These development skills are not American by nature… they're human skills. My teams that I work with are fantastic and they're highly skilled. The most interesting insight is a willingness to move toward the best development strategy. It's easy to be condescending, and many PM's can be. All of my team members are much more learned than I and I have the utmost respect for them. That stance and orientation is the second step in good project management.
Working Together: Cohesion and in a Splintered Cycle
When I worked retail in college, one of the most inconvenient situations was when a customer would come in a couple minutes before closing. I very much disliked this and openly view it as the most passively rude thing a customer can do. Corporate giants will insist that the customer is always right, but guess what, they might have money but that doesn't buy compassion.
Due to the time difference, I should come during the team abroad's dinner time.

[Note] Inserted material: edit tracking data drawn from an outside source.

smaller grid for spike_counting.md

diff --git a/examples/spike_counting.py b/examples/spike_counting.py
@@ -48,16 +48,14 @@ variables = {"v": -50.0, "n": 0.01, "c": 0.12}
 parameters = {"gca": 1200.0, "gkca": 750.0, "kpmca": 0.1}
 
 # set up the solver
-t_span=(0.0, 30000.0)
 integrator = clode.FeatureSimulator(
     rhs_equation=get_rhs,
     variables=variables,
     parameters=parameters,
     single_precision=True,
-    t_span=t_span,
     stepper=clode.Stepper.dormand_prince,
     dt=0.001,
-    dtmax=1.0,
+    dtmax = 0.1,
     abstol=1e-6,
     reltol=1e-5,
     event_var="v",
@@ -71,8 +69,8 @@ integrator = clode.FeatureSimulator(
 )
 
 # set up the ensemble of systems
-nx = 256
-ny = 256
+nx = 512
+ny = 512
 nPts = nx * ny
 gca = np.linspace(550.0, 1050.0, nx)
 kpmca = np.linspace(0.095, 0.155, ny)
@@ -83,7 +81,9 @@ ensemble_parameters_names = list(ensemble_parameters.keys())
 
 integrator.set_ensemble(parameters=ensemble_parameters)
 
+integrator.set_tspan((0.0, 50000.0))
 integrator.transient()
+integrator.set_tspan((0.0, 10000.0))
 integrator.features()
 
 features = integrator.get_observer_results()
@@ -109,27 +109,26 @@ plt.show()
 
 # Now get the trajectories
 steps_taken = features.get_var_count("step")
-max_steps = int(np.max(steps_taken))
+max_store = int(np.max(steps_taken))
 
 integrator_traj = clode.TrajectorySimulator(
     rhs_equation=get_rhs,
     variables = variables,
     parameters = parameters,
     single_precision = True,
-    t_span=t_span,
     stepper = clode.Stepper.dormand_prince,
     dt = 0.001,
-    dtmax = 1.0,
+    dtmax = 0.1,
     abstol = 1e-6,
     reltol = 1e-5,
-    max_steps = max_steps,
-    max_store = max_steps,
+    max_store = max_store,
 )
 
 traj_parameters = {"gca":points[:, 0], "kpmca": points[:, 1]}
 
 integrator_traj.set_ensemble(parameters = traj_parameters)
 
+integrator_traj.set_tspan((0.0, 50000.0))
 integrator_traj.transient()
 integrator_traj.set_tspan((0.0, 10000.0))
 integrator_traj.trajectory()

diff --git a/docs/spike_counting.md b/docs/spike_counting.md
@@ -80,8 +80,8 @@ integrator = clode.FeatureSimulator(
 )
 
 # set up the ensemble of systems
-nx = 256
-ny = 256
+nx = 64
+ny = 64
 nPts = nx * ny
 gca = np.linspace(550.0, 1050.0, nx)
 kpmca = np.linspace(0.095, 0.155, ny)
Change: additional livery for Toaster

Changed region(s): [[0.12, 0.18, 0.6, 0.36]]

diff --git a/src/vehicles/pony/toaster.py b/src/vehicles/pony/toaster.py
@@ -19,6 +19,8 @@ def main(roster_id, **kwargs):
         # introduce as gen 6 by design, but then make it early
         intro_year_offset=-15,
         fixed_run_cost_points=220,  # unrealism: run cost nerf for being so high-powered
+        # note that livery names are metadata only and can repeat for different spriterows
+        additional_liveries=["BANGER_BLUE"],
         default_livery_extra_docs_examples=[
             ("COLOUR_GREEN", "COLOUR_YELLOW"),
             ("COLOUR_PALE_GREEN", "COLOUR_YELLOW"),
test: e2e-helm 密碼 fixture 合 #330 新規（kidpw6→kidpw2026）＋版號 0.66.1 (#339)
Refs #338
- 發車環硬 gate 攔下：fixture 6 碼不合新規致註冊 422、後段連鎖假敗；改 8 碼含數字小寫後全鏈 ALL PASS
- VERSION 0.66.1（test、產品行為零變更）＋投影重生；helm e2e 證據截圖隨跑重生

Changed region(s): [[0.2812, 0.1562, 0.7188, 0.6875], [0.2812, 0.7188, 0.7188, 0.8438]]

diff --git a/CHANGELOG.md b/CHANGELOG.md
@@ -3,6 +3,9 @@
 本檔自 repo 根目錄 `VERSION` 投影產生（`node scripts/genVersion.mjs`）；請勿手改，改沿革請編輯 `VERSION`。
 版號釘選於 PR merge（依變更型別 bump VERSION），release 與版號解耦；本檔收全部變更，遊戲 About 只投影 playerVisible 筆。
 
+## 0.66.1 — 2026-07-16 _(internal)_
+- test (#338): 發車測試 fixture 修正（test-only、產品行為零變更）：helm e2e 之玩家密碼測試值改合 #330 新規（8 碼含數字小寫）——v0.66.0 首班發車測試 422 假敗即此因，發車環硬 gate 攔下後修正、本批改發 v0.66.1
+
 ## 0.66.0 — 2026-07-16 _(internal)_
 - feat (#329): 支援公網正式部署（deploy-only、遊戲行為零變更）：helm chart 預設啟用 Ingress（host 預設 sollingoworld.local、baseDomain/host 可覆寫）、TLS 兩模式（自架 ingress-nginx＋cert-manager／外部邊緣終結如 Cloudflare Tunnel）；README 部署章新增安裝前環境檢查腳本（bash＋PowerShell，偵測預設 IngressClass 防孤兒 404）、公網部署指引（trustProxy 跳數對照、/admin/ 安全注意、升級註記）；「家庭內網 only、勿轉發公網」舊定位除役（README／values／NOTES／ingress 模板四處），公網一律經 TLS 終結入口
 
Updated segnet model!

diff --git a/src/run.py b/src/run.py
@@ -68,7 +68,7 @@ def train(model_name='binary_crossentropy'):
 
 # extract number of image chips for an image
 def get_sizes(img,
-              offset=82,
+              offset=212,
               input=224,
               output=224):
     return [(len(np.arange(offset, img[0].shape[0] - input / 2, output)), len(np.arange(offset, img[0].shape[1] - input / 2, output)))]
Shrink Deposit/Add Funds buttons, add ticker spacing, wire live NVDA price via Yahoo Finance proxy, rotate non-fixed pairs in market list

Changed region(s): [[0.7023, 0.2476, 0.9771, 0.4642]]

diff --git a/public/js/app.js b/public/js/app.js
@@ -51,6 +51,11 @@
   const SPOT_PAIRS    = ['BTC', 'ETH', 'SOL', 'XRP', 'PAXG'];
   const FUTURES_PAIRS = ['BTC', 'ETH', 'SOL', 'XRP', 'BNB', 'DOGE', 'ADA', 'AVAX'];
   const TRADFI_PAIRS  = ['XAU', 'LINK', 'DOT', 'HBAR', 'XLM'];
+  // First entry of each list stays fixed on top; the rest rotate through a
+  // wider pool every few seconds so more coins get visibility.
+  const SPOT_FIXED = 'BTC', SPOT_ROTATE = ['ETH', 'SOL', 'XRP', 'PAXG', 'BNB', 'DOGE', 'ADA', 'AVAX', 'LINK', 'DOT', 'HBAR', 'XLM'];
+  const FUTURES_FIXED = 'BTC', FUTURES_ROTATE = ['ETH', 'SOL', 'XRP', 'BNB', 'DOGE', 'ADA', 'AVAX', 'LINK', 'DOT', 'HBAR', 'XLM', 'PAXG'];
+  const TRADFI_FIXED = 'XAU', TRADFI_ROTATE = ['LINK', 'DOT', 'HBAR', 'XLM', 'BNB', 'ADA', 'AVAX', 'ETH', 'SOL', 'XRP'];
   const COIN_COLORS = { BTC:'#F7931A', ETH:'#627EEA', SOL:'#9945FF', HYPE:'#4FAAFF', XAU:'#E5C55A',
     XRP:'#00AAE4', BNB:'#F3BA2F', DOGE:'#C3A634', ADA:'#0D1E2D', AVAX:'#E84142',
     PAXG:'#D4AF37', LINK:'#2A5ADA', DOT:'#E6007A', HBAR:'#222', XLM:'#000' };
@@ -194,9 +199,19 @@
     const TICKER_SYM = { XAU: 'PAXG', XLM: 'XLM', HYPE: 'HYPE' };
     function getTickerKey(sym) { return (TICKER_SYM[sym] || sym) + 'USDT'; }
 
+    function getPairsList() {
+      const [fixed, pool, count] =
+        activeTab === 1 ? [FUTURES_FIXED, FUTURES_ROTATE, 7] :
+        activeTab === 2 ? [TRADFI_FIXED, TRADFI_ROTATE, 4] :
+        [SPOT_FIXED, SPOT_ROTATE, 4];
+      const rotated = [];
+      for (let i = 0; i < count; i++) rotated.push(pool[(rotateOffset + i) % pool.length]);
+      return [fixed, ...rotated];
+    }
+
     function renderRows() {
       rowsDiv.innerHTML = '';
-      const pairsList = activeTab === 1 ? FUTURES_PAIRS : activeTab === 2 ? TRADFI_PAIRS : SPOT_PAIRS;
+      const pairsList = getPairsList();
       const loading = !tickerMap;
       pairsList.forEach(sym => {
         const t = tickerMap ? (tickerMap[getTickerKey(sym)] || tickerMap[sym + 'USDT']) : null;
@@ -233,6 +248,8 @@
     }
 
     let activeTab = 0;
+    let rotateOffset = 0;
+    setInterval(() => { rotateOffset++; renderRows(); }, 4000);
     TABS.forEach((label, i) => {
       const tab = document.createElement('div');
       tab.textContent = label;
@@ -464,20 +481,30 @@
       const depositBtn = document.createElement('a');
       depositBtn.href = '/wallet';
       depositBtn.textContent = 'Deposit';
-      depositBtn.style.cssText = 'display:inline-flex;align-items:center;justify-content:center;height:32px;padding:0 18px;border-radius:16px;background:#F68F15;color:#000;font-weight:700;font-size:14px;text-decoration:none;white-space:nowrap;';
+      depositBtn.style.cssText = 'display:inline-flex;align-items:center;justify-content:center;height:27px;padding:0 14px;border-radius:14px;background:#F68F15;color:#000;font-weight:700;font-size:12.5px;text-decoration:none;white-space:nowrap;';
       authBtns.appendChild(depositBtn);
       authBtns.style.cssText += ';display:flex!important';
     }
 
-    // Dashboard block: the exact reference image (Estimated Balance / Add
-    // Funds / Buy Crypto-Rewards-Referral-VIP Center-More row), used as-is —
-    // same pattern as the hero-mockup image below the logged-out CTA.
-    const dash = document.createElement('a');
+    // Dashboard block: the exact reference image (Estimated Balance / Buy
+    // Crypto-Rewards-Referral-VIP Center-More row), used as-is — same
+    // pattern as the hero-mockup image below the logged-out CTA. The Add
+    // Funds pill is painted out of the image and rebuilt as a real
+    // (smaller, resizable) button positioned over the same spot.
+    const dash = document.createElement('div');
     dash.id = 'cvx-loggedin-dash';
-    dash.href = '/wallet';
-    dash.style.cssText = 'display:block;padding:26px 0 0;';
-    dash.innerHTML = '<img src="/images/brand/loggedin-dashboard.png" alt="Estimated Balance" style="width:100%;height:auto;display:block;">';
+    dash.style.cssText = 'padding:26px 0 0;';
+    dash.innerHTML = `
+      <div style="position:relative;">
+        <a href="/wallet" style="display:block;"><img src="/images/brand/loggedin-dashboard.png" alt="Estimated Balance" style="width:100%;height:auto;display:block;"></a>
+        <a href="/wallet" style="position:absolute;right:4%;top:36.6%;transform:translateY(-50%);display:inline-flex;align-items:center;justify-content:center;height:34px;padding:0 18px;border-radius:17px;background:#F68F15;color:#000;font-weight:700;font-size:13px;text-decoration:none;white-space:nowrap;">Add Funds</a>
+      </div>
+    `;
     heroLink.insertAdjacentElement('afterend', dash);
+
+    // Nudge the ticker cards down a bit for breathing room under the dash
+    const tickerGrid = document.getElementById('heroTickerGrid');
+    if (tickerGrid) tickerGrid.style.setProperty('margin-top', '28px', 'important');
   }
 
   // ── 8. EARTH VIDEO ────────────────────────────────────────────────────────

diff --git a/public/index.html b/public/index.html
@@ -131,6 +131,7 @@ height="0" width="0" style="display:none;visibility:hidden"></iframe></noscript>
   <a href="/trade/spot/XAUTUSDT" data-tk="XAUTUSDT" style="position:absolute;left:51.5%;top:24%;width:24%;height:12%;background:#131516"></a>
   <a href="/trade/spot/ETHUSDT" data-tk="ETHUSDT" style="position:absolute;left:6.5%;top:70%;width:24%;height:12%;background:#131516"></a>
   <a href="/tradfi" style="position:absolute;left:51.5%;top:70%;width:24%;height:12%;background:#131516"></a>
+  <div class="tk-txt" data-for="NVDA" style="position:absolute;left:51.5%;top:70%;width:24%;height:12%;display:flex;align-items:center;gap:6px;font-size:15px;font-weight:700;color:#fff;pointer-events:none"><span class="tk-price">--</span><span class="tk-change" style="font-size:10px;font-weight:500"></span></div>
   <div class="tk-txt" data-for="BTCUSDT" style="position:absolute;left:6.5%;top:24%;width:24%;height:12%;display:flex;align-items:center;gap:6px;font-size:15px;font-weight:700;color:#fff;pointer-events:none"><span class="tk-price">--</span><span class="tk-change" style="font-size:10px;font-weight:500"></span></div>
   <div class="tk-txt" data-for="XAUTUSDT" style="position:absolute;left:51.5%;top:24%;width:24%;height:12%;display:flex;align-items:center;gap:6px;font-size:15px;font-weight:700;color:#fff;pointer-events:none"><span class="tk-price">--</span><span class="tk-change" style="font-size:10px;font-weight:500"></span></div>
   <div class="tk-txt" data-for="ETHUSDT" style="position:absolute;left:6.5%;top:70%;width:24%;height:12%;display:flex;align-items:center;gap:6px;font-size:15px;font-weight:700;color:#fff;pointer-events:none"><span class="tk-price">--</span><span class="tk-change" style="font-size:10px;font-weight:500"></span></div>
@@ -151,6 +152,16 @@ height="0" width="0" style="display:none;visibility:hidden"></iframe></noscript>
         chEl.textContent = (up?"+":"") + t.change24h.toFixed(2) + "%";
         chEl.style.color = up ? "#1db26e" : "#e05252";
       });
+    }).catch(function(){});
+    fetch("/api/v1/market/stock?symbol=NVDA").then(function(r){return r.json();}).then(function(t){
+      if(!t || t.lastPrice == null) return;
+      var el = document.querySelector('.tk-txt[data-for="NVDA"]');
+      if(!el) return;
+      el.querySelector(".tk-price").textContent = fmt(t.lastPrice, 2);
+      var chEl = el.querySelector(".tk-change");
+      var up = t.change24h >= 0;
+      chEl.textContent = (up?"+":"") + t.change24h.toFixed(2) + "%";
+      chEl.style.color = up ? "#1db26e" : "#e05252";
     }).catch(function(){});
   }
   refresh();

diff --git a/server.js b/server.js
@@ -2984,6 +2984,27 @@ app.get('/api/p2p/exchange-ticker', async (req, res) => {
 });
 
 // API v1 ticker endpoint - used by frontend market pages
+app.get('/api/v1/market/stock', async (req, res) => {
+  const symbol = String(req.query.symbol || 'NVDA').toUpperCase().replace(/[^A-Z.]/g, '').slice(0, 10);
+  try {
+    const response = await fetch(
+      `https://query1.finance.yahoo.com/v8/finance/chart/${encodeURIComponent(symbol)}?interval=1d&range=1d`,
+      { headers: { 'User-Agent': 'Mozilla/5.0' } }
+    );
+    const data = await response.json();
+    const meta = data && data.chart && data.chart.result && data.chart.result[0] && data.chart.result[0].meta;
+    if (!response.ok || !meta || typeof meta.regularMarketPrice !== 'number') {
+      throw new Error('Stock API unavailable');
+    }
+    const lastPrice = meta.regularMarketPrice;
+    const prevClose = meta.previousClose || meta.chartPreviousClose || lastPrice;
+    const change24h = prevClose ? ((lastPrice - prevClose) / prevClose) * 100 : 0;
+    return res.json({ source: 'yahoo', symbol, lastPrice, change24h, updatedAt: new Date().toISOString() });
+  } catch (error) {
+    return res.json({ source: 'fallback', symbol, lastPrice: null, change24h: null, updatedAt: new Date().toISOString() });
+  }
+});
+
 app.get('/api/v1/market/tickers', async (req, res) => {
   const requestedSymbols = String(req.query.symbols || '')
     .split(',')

This would be the equivalent of coming in right before the store is about to close. It's really annoying. So to improve our development I find that coming in extra early during their afternoon helps keep everyone on the same page because they won't feel the need to rush.
Global project management relies on this type of understanding. At the same time, one of our engineering leads in the US stays up extra late to facilitate a smooth handoff of the day's tasks. Identifying times that can have the capacity for miscommunication and then implementing a solution for those times is a really effective strategy for happy clients and on time delivery of products.
The Moral Here:
Global project management is a team effort. The approach one takes needs to be open. Ethnocentric and rigid cultural norms need to decay a little bit on both sides in order for effective development to be the ideal.
Honesty, openness, understanding, and humor are the best tools to managing projects in three different places at once. This role is unique insofar as it is the funnel for all bits of information in data, in whatever language to be directed to its proper destination. I love it and hope to progress these strategies further as my career grows and as Codal grows.